Problem requirements:
Below are records; copy every line among them that contains the word "shown".

Version comparison data:

■ ■ ■ ■ ■

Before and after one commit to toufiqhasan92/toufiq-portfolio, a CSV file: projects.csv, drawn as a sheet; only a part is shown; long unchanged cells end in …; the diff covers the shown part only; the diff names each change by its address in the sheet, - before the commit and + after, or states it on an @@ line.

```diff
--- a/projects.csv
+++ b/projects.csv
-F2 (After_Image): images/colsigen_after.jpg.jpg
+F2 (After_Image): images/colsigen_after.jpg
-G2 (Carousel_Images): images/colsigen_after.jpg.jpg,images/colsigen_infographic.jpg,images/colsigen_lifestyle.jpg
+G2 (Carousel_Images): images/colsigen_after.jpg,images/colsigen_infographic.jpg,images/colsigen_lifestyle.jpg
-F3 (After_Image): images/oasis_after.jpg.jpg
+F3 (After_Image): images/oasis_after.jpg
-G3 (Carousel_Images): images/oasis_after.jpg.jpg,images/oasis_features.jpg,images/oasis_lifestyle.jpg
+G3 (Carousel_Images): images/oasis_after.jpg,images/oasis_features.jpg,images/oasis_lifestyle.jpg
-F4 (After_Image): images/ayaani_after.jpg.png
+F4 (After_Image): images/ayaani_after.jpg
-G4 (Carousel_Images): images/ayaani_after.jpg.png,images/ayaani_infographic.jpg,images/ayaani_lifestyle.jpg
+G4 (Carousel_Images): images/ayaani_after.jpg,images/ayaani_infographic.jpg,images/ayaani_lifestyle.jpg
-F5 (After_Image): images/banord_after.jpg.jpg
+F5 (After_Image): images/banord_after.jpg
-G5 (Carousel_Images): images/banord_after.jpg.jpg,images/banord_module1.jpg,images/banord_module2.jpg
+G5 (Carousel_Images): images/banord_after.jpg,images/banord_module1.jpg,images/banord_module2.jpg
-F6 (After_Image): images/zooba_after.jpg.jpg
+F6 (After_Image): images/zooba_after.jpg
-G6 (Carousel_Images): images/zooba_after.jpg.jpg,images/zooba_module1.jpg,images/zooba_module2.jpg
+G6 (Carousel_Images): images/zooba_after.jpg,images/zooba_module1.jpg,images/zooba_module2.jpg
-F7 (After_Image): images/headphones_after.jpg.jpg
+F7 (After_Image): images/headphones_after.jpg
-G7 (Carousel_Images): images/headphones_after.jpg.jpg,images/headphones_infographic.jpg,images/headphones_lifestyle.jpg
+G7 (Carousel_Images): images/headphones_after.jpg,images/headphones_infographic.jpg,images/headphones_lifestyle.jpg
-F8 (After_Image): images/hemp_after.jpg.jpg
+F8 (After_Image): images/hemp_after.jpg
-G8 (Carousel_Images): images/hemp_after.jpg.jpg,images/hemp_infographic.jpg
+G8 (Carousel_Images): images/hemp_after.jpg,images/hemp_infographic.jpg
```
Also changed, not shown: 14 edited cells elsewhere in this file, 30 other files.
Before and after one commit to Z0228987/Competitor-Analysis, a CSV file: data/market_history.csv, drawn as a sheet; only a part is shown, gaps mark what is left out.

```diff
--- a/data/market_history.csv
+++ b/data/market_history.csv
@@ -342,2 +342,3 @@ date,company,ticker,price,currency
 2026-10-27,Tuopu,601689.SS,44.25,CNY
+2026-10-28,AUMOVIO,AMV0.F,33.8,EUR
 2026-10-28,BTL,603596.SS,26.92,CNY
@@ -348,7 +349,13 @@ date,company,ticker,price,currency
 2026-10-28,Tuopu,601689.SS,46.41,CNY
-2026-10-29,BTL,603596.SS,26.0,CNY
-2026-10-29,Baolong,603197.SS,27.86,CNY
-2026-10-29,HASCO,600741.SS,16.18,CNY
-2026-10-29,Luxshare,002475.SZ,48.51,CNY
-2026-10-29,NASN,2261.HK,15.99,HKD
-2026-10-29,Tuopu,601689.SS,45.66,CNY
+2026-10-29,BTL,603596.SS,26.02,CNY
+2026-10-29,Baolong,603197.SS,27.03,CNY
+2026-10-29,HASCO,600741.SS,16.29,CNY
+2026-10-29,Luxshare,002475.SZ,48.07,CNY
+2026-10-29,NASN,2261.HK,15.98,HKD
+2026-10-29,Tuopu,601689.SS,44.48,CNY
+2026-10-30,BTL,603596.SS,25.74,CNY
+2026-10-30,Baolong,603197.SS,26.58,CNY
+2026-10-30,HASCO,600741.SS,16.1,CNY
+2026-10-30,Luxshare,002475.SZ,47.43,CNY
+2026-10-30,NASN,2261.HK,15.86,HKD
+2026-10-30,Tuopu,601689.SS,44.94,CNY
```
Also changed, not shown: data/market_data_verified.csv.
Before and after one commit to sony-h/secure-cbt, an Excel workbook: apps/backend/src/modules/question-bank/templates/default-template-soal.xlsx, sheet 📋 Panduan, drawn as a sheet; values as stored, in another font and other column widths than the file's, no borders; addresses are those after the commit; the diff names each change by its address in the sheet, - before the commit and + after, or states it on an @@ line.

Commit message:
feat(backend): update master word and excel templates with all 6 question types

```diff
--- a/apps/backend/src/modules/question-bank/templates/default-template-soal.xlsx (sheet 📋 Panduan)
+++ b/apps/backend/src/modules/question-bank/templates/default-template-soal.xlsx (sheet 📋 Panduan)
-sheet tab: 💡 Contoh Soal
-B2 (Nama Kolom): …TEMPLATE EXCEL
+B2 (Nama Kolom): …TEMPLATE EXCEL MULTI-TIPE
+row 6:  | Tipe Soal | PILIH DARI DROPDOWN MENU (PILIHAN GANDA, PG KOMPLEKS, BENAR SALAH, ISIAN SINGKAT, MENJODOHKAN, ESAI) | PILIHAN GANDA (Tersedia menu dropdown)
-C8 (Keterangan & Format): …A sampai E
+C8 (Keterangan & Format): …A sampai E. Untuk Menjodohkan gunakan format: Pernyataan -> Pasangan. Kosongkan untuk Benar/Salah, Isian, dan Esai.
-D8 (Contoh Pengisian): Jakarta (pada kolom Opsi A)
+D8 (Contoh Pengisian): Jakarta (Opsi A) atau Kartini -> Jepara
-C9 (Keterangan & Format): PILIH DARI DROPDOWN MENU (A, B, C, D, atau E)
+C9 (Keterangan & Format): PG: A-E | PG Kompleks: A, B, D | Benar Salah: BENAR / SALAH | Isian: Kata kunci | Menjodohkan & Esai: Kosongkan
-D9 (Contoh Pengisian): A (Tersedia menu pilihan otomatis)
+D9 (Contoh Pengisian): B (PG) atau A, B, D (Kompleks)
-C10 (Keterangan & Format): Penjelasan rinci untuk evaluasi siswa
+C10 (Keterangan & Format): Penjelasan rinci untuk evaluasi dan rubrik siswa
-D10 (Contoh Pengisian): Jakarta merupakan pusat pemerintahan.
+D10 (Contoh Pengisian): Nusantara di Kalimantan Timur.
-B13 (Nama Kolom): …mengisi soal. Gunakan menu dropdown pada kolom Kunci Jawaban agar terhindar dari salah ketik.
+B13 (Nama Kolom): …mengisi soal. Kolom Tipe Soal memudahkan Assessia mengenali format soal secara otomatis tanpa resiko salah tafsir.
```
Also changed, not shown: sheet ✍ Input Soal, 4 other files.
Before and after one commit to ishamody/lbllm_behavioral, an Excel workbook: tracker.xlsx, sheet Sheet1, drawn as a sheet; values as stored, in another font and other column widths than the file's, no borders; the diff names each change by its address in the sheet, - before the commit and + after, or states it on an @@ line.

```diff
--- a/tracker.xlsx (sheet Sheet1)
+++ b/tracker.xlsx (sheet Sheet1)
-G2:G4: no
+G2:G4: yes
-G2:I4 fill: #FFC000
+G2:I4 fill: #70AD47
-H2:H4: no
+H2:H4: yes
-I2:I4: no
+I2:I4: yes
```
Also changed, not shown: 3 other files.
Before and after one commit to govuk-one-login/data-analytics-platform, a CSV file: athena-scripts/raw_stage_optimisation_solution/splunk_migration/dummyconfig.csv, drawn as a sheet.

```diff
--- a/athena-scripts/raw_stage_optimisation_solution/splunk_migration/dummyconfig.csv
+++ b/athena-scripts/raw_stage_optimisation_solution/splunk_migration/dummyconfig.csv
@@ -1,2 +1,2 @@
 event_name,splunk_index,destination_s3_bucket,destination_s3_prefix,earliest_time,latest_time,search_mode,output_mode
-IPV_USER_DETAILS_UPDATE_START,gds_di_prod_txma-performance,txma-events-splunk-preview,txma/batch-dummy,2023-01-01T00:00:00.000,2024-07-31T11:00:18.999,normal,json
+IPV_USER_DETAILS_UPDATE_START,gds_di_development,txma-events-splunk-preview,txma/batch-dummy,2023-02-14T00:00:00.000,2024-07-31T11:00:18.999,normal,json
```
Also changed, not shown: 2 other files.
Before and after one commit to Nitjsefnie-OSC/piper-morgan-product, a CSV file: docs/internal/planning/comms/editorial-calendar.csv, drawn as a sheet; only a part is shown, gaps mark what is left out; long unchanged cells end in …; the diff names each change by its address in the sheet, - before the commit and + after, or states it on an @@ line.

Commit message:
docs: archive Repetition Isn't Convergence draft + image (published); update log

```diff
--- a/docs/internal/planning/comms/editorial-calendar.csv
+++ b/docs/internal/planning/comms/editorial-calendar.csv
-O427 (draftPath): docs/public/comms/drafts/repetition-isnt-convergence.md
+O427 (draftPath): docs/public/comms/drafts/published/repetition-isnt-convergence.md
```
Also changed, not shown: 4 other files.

■ ■ ■ ■ ■

Exercise output:
Before and after one commit to toufiqhasan92/toufiq-portfolio, a CSV file: projects.csv, drawn as a sheet; only a part is shown; long unchanged cells end in …; the diff covers the shown part only; the diff names each change by its address in the sheet, - before the commit and + after, or states it on an @@ line.
Also changed, not shown: 14 edited cells elsewhere in this file, 30 other files.
Before and after one commit to Z0228987/Competitor-Analysis, a CSV file: data/market_history.csv, drawn as a sheet; only a part is shown, gaps mark what is left out.
Also changed, not shown: data/market_data_verified.csv.
Also changed, not shown: sheet ✍ Input Soal, 4 other files.
Also changed, not shown: 3 other files.
Also changed, not shown: 2 other files.
Before and after one commit to Nitjsefnie-OSC/piper-morgan-product, a CSV file: docs/internal/planning/comms/editorial-calendar.csv, drawn as a sheet; only a part is shown, gaps mark what is left out; long unchanged cells end in …; the diff names each change by its address in the sheet, - before the commit and + after, or states it on an @@ line.
Also changed, not shown: 4 other files.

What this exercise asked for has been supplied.